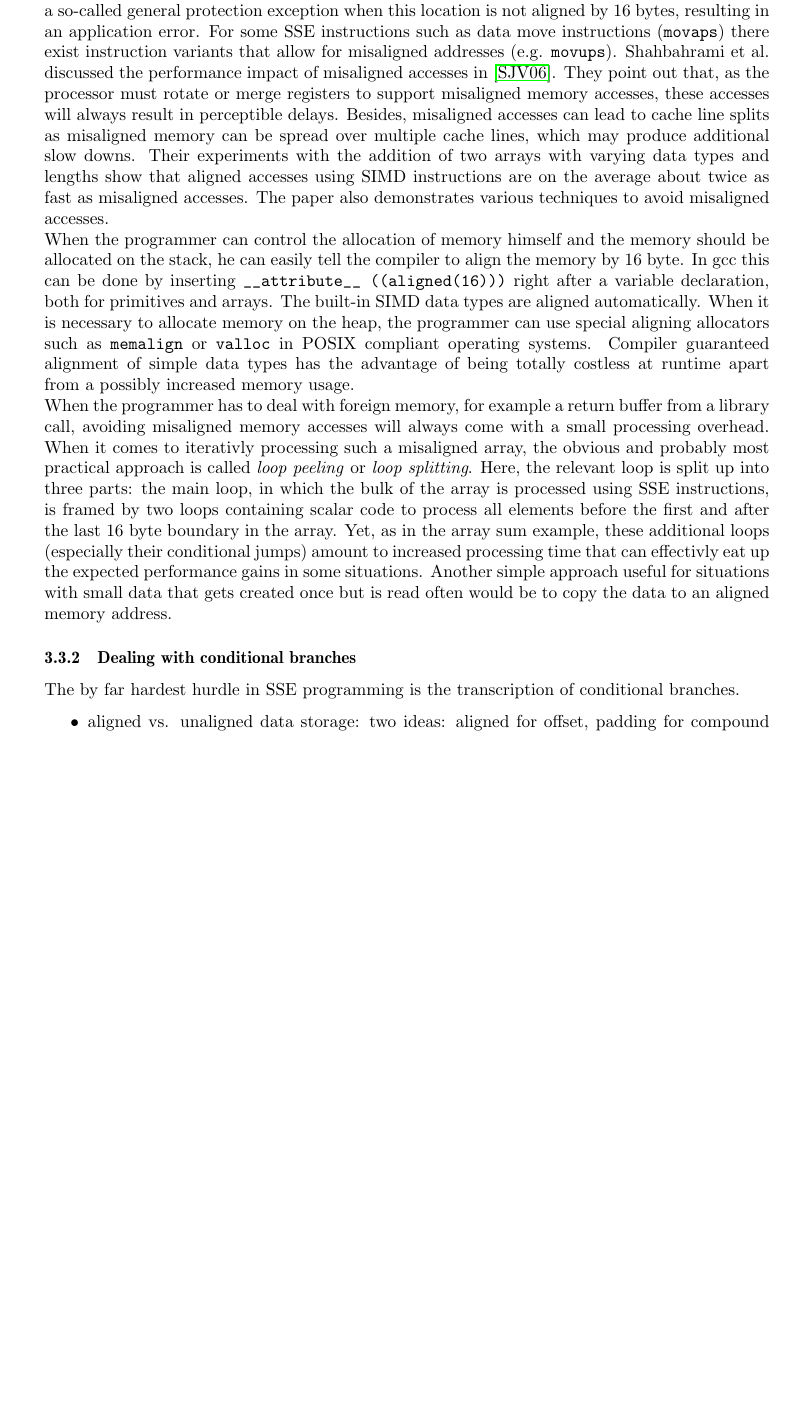
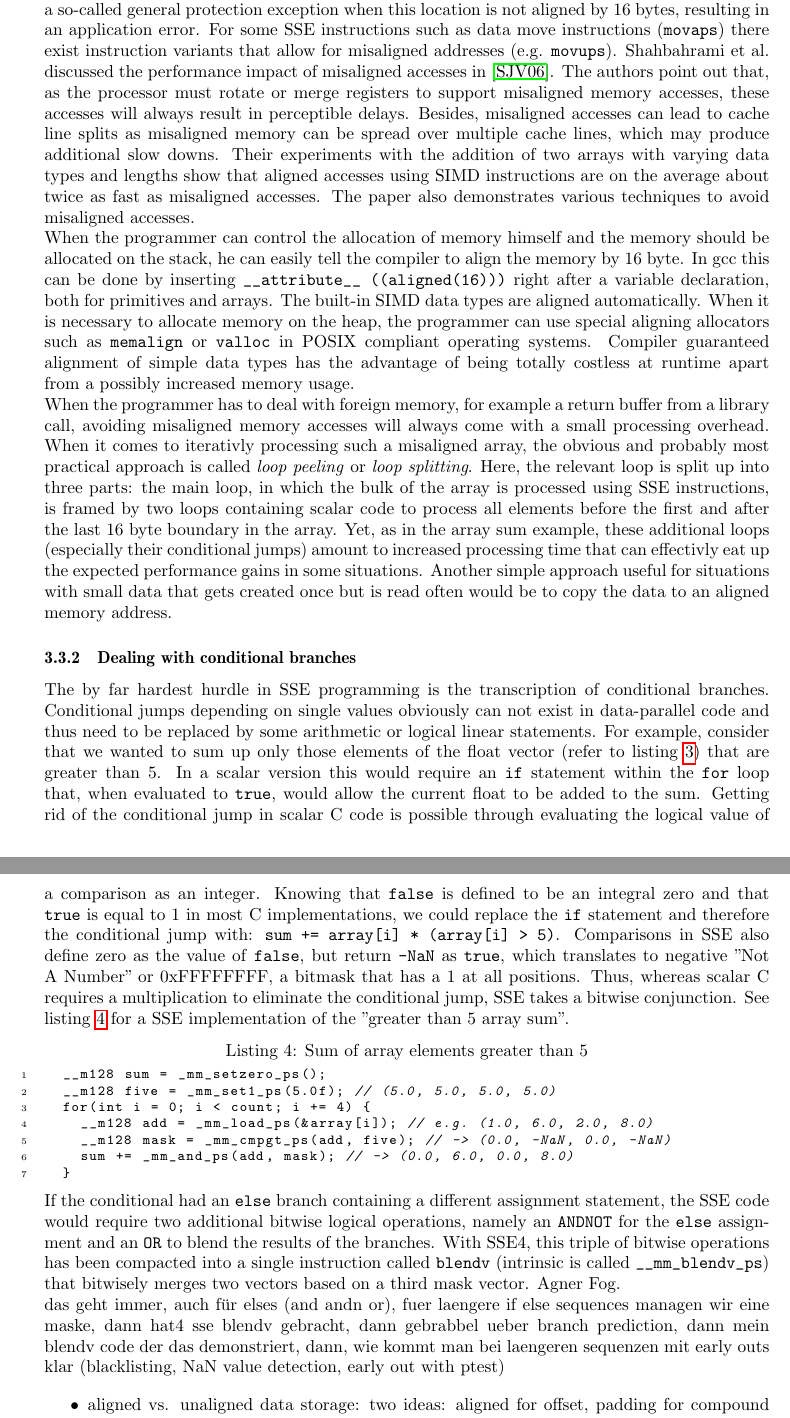
Before and after one commit to maltoe/bachelorthesis, a LaTeX thesis (thesis.tex, which reads parts/03_basics.tex): part of page 11 of 17 before the commit and two parts of pages 11 and 12 of 18 after it, the two joined at a grey line, cut so that both start at the same text, the shorter picture padded with empty space. Compiled offline with pdfLaTeX.

Commit message:
basics: first part of avoiding conditionals

```diff
--- a/parts/03_basics.tex
+++ b/parts/03_basics.tex
@@ -80,14 +80,30 @@ The GNU compiler collection recently added support for the usual arithmetic oper
 Not shown in listing \ref{sse_intrinsics_intro} are the preparations needed for the code to be of actual practical use. Obviously, the array sum would not be correct if count was not a multiple of 4, as then the remaining 1, 2, or 3 elements would not take part in the calculation. There are two options suitable for fixing this issue: Either the programmer could add the remaining elements in a scalar loop right after the vectorized loop (with the iterator starting at the last multiple of 4 less than or equal to count), or he could always pad the array to a length dividable by 4. The padding elements would need to be initialized to zero. Either way would impose a substantial processing overhead (mainly caused by the additional loop) that would render the optimization useless for small arrays. Some other peculiarities of SSE programming are described in the following.
 
 \subsubsection{Aligned data storage}
-Most SSE instructions that operate on either registers or memory locations require those memory locations to be aligned by 16 byte boundaries (in other words, the memory address needs to be dividable by 16). For instance, \texttt{haddps} allows a memory location as source operand, yet will raise a so-called general protection exception when this location is not aligned by 16 bytes, resulting in an application error. For some SSE instructions such as data move instructions (\texttt{movaps}) there exist instruction variants that allow for misaligned addresses (e.g. \texttt{movups}). Shahbahrami et al. discussed the performance impact of misaligned accesses in~\cite{shahbahrami2006}. They point out that, as the processor must rotate or merge registers to support misaligned memory accesses, these accesses will always result in perceptible delays. Besides, misaligned accesses can lead to cache line splits as misaligned memory can be spread over multiple cache lines, which may produce additional slow downs. Their experiments with the addition of two arrays with varying data types and lengths show that aligned accesses using SIMD instructions are on the average about twice as fast as misaligned accesses. The paper also demonstrates various techniques to avoid misaligned accesses.
+Most SSE instructions that operate on either registers or memory locations require those memory locations to be aligned by 16 byte boundaries (in other words, the memory address needs to be dividable by 16). For instance, \texttt{haddps} allows a memory location as source operand, yet will raise a so-called general protection exception when this location is not aligned by 16 bytes, resulting in an application error. For some SSE instructions such as data move instructions (\texttt{movaps}) there exist instruction variants that allow for misaligned addresses (e.g. \texttt{movups}). Shahbahrami et al. discussed the performance impact of misaligned accesses in~\cite{shahbahrami2006}. The authors point out that, as the processor must rotate or merge registers to support misaligned memory accesses, these accesses will always result in perceptible delays. Besides, misaligned accesses can lead to cache line splits as misaligned memory can be spread over multiple cache lines, which may produce additional slow downs. Their experiments with the addition of two arrays with varying data types and lengths show that aligned accesses using SIMD instructions are on the average about twice as fast as misaligned accesses. The paper also demonstrates various techniques to avoid misaligned accesses.
 
 When the programmer can control the allocation of memory himself and the memory should be allocated on the stack, he can easily tell the compiler to align the memory by 16 byte. In gcc this can be done by inserting \texttt{\_\_attribute\_\_ ((aligned(16)))} right after a variable declaration, both for primitives and arrays. The built-in SIMD data types are aligned automatically. When it is necessary to allocate memory on the heap, the programmer can use special aligning allocators such as \texttt{memalign} or \texttt{valloc} in POSIX compliant operating systems. Compiler guaranteed alignment of simple data types has the advantage of being totally costless at runtime apart from a possibly increased memory usage.
 
 When the programmer has to deal with foreign memory, for example a return buffer from a library call, avoiding misaligned memory accesses will always come with a small processing overhead. When it comes to iterativly processing such a misaligned array, the obvious and probably most practical approach is called \emph{loop peeling} or \emph{loop splitting}. Here, the relevant loop is split up into three parts: the main loop, in which the bulk of the array is processed using SSE instructions, is framed by two loops containing scalar code to process all elements before the first and after the last 16 byte boundary in the array. Yet, as in the array sum example, these additional loops (especially their conditional jumps) amount to increased processing time that can effectivly eat up the expected performance gains in some situations. Another simple approach useful for situations with small data that gets created once but is read often would be to copy the data to an aligned memory address.
 
 \subsubsection{Dealing with conditional branches}
-The by far hardest hurdle in SSE programming is the transcription of conditional branches.
+The by far hardest hurdle in SSE programming is the transcription of conditional branches. Conditional jumps depending on single values obviously can not exist in data-parallel code and thus need to be replaced by some arithmetic or logical linear statements. For example, consider that we wanted to sum up only those elements of the float vector (refer to listing \ref{sse_intrinsics_intro}) that are greater than 5. In a scalar version this would require an \texttt{if} statement within the \texttt{for} loop that, when evaluated to \texttt{true}, would allow the current float to be added to the sum. Getting rid of the conditional jump in scalar C code is possible through evaluating the logical value of a comparison as an integer. Knowing that \texttt{false} is defined to be an integral zero and that \texttt{true} is equal to 1 in most C implementations, we could replace the \texttt{if} statement and therefore the conditional jump with: \texttt{sum += array[i] * (array[i] > 5)}. Comparisons in SSE also define zero as the value of \texttt{false}, but return \texttt{-NaN} as \texttt{true}, which translates to negative "Not A Number" or 0xFFFFFFFF, a bitmask that has a 1 at all positions. Thus, whereas scalar C requires a multiplication to eliminate the conditional jump, SSE takes a bitwise conjunction. See listing \ref{sse_blending_intro} for a SSE implementation of the "greater than 5 array sum".
+
+\begin{code}[caption={Sum of array elements greater than 5}, label=sse_blending_intro]
+  __m128 sum = _mm_setzero_ps();
+  __m128 five = _mm_set1_ps(5.0f); // (5.0, 5.0, 5.0, 5.0)
+  for(int i = 0; i < count; i += 4) {
+    __m128 add = _mm_load_ps(&array[i]); // e.g. (1.0, 6.0, 2.0, 8.0)
+    __m128 mask = _mm_cmpgt_ps(add, five); // -> (0.0, -NaN, 0.0, -NaN)
+    sum += _mm_and_ps(add, mask); // -> (0.0, 6.0, 0.0, 8.0)
+  }
+\end{code}
+
+If the conditional had an \texttt{else} branch containing a different assignment statement, the SSE code would require two additional bitwise logical operations, namely an \texttt{ANDNOT} for the \texttt{else} assignment and an \texttt{OR} to blend the results of the branches. With SSE4, this triple of bitwise operations has been compacted into a single instruction called \texttt{blendv} (intrinsic is called \texttt{\_\_mm\_blendv\_ps}) that bitwisely merges two vectors based on a third mask vector. Agner Fog.
+
+
+das geht immer, auch für elses (and andn or), fuer laengere if else sequences managen wir eine maske, dann hat4 sse blendv gebracht, dann gebrabbel ueber branch prediction, dann mein blendv code der das demonstriert, dann, wie kommt man bei laengeren sequenzen mit early outs klar (blacklisting, NaN value detection, early out with ptest)
+
 
 
 \begin{itemize}
```
Also changed, not shown: parts/03_basics.tex (4 more changed lines).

-=-=-

Task statement: Your copy must match the records above exactly, apart from the pictures, which are excluded.

Result of the task:
Before and after one commit to maltoe/bachelorthesis, a LaTeX thesis (thesis.tex, which reads parts/03_basics.tex): part of page 11 of 17 before the commit and two parts of pages 11 and 12 of 18 after it, the two joined at a grey line, cut so that both start at the same text, the shorter picture padded with empty space. Compiled offline with pdfLaTeX.

Commit message:
basics: first part of avoiding conditionals

```diff
--- a/parts/03_basics.tex
+++ b/parts/03_basics.tex
@@ -80,14 +80,30 @@ The GNU compiler collection recently added support for the usual arithmetic oper
 Not shown in listing \ref{sse_intrinsics_intro} are the preparations needed for the code to be of actual practical use. Obviously, the array sum would not be correct if count was not a multiple of 4, as then the remaining 1, 2, or 3 elements would not take part in the calculation. There are two options suitable for fixing this issue: Either the programmer could add the remaining elements in a scalar loop right after the vectorized loop (with the iterator starting at the last multiple of 4 less than or equal to count), or he could always pad the array to a length dividable by 4. The padding elements would need to be initialized to zero. Either way would impose a substantial processing overhead (mainly caused by the additional loop) that would render the optimization useless for small arrays. Some other peculiarities of SSE programming are described in the following.
 
 \subsubsection{Aligned data storage}
-Most SSE instructions that operate on either registers or memory locations require those memory locations to be aligned by 16 byte boundaries (in other words, the memory address needs to be dividable by 16). For instance, \texttt{haddps} allows a memory location as source operand, yet will raise a so-called general protection exception when this location is not aligned by 16 bytes, resulting in an application error. For some SSE instructions such as data move instructions (\texttt{movaps}) there exist instruction variants that allow for misaligned addresses (e.g. \texttt{movups}). Shahbahrami et al. discussed the performance impact of misaligned accesses in~\cite{shahbahrami2006}. They point out that, as the processor must rotate or merge registers to support misaligned memory accesses, these accesses will always result in perceptible delays. Besides, misaligned accesses can lead to cache line splits as misaligned memory can be spread over multiple cache lines, which may produce additional slow downs. Their experiments with the addition of two arrays with varying data types and lengths show that aligned accesses using SIMD instructions are on the average about twice as fast as misaligned accesses. The paper also demonstrates various techniques to avoid misaligned accesses.
+Most SSE instructions that operate on either registers or memory locations require those memory locations to be aligned by 16 byte boundaries (in other words, the memory address needs to be dividable by 16). For instance, \texttt{haddps} allows a memory location as source operand, yet will raise a so-called general protection exception when this location is not aligned by 16 bytes, resulting in an application error. For some SSE instructions such as data move instructions (\texttt{movaps}) there exist instruction variants that allow for misaligned addresses (e.g. \texttt{movups}). Shahbahrami et al. discussed the performance impact of misaligned accesses in~\cite{shahbahrami2006}. The authors point out that, as the processor must rotate or merge registers to support misaligned memory accesses, these accesses will always result in perceptible delays. Besides, misaligned accesses can lead to cache line splits as misaligned memory can be spread over multiple cache lines, which may produce additional slow downs. Their experiments with the addition of two arrays with varying data types and lengths show that aligned accesses using SIMD instructions are on the average about twice as fast as misaligned accesses. The paper also demonstrates various techniques to avoid misaligned accesses.
 
 When the programmer can control the allocation of memory himself and the memory should be allocated on the stack, he can easily tell the compiler to align the memory by 16 byte. In gcc this can be done by inserting \texttt{\_\_attribute\_\_ ((aligned(16)))} right after a variable declaration, both for primitives and arrays. The built-in SIMD data types are aligned automatically. When it is necessary to allocate memory on the heap, the programmer can use special aligning allocators such as \texttt{memalign} or \texttt{valloc} in POSIX compliant operating systems. Compiler guaranteed alignment of simple data types has the advantage of being totally costless at runtime apart from a possibly increased memory usage.
 
 When the programmer has to deal with foreign memory, for example a return buffer from a library call, avoiding misaligned memory accesses will always come with a small processing overhead. When it comes to iterativly processing such a misaligned array, the obvious and probably most practical approach is called \emph{loop peeling} or \emph{loop splitting}. Here, the relevant loop is split up into three parts: the main loop, in which the bulk of the array is processed using SSE instructions, is framed by two loops containing scalar code to process all elements before the first and after the last 16 byte boundary in the array. Yet, as in the array sum example, these additional loops (especially their conditional jumps) amount to increased processing time that can effectivly eat up the expected performance gains in some situations. Another simple approach useful for situations with small data that gets created once but is read often would be to copy the data to an aligned memory address.
 
 \subsubsection{Dealing with conditional branches}
-The by far hardest hurdle in SSE programming is the transcription of conditional branches.
+The by far hardest hurdle in SSE programming is the transcription of conditional branches. Conditional jumps depending on single values obviously can not exist in data-parallel code and thus need to be replaced by some arithmetic or logical linear statements. For example, consider that we wanted to sum up only those elements of the float vector (refer to listing \ref{sse_intrinsics_intro}) that are greater than 5. In a scalar version this would require an \texttt{if} statement within the \texttt{for} loop that, when evaluated to \texttt{true}, would allow the current float to be added to the sum. Getting rid of the conditional jump in scalar C code is possible through evaluating the logical value of a comparison as an integer. Knowing that \texttt{false} is defined to be an integral zero and that \texttt{true} is equal to 1 in most C implementations, we could replace the \texttt{if} statement and therefore the conditional jump with: \texttt{sum += array[i] * (array[i] > 5)}. Comparisons in SSE also define zero as the value of \texttt{false}, but return \texttt{-NaN} as \texttt{true}, which translates to negative "Not A Number" or 0xFFFFFFFF, a bitmask that has a 1 at all positions. Thus, whereas scalar C requires a multiplication to eliminate the conditional jump, SSE takes a bitwise conjunction. See listing \ref{sse_blending_intro} for a SSE implementation of the "greater than 5 array sum".
+
+\begin{code}[caption={Sum of array elements greater than 5}, label=sse_blending_intro]
+  __m128 sum = _mm_setzero_ps();
+  __m128 five = _mm_set1_ps(5.0f); // (5.0, 5.0, 5.0, 5.0)
+  for(int i = 0; i < count; i += 4) {
+    __m128 add = _mm_load_ps(&array[i]); // e.g. (1.0, 6.0, 2.0, 8.0)
+    __m128 mask = _mm_cmpgt_ps(add, five); // -> (0.0, -NaN, 0.0, -NaN)
+    sum += _mm_and_ps(add, mask); // -> (0.0, 6.0, 0.0, 8.0)
+  }
+\end{code}
+
+If the conditional had an \texttt{else} branch containing a different assignment statement, the SSE code would require two additional bitwise logical operations, namely an \texttt{ANDNOT} for the \texttt{else} assignment and an \texttt{OR} to blend the results of the branches. With SSE4, this triple of bitwise operations has been compacted into a single instruction called \texttt{blendv} (intrinsic is called \texttt{\_\_mm\_blendv\_ps}) that bitwisely merges two vectors based on a third mask vector. Agner Fog.
+
+
+das geht immer, auch für elses (and andn or), fuer laengere if else sequences managen wir eine maske, dann hat4 sse blendv gebracht, dann gebrabbel ueber branch prediction, dann mein blendv code der das demonstriert, dann, wie kommt man bei laengeren sequenzen mit early outs klar (blacklisting, NaN value detection, early out with ptest)
+
 
 
 \begin{itemize}
```
Also changed, not shown: parts/03_basics.tex (4 more changed lines).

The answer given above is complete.